→ WORK REQUEST:
Please retype the entries that follow exactly as they are, leaving the images behind.

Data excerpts
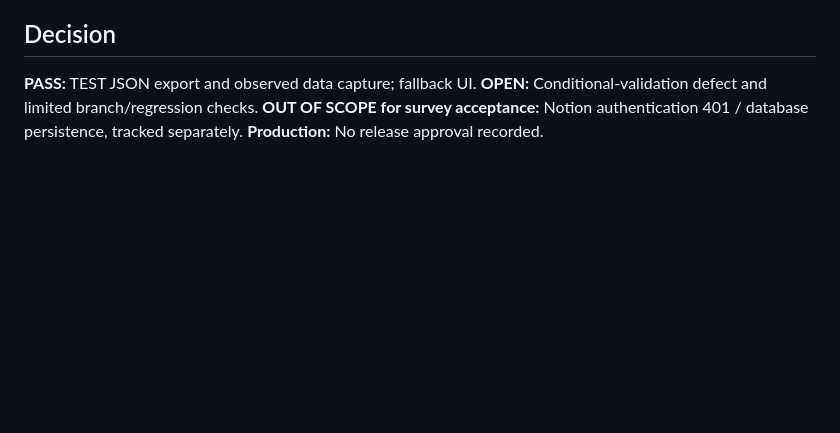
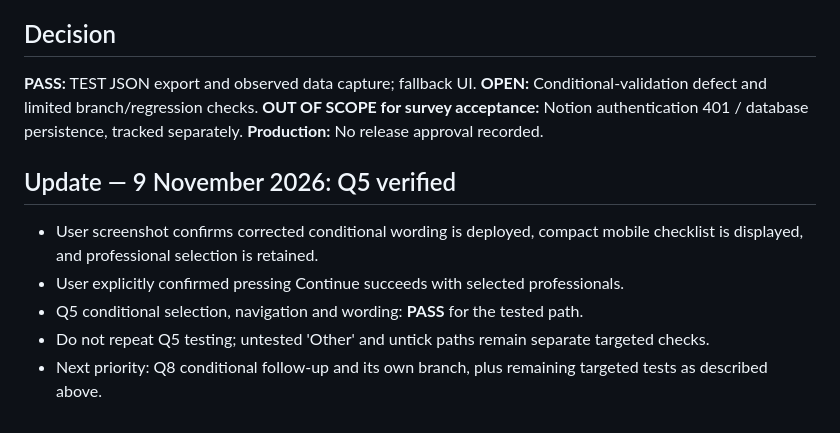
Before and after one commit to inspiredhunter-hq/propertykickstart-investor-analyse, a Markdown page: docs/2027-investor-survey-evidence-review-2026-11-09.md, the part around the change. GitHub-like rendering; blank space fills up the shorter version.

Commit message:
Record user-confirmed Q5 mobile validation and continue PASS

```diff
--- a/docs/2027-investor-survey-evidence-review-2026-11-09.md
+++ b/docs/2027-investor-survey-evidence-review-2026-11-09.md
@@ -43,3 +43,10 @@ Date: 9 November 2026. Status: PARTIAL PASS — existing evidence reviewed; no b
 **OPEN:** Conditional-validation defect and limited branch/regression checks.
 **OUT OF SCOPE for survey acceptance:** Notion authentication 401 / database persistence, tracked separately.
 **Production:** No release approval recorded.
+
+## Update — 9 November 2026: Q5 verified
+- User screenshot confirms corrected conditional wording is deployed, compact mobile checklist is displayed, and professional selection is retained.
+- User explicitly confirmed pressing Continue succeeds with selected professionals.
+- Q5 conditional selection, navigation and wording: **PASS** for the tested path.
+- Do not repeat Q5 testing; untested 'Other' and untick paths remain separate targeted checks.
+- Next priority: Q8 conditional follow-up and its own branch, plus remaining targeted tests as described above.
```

→ TASK OUTPUT:
Before and after one commit to inspiredhunter-hq/propertykickstart-investor-analyse, a Markdown page: docs/2027-investor-survey-evidence-review-2026-11-09.md, the part around the change. GitHub-like rendering; blank space fills up the shorter version.

Commit message:
Record user-confirmed Q5 mobile validation and continue PASS

```diff
--- a/docs/2027-investor-survey-evidence-review-2026-11-09.md
+++ b/docs/2027-investor-survey-evidence-review-2026-11-09.md
@@ -43,3 +43,10 @@ Date: 9 November 2026. Status: PARTIAL PASS — existing evidence reviewed; no b
 **OPEN:** Conditional-validation defect and limited branch/regression checks.
 **OUT OF SCOPE for survey acceptance:** Notion authentication 401 / database persistence, tracked separately.
 **Production:** No release approval recorded.
+
+## Update — 9 November 2026: Q5 verified
+- User screenshot confirms corrected conditional wording is deployed, compact mobile checklist is displayed, and professional selection is retained.
+- User explicitly confirmed pressing Continue succeeds with selected professionals.
+- Q5 conditional selection, navigation and wording: **PASS** for the tested path.
+- Do not repeat Q5 testing; untested 'Other' and untick paths remain separate targeted checks.
+- Next priority: Q8 conditional follow-up and its own branch, plus remaining targeted tests as described above.
```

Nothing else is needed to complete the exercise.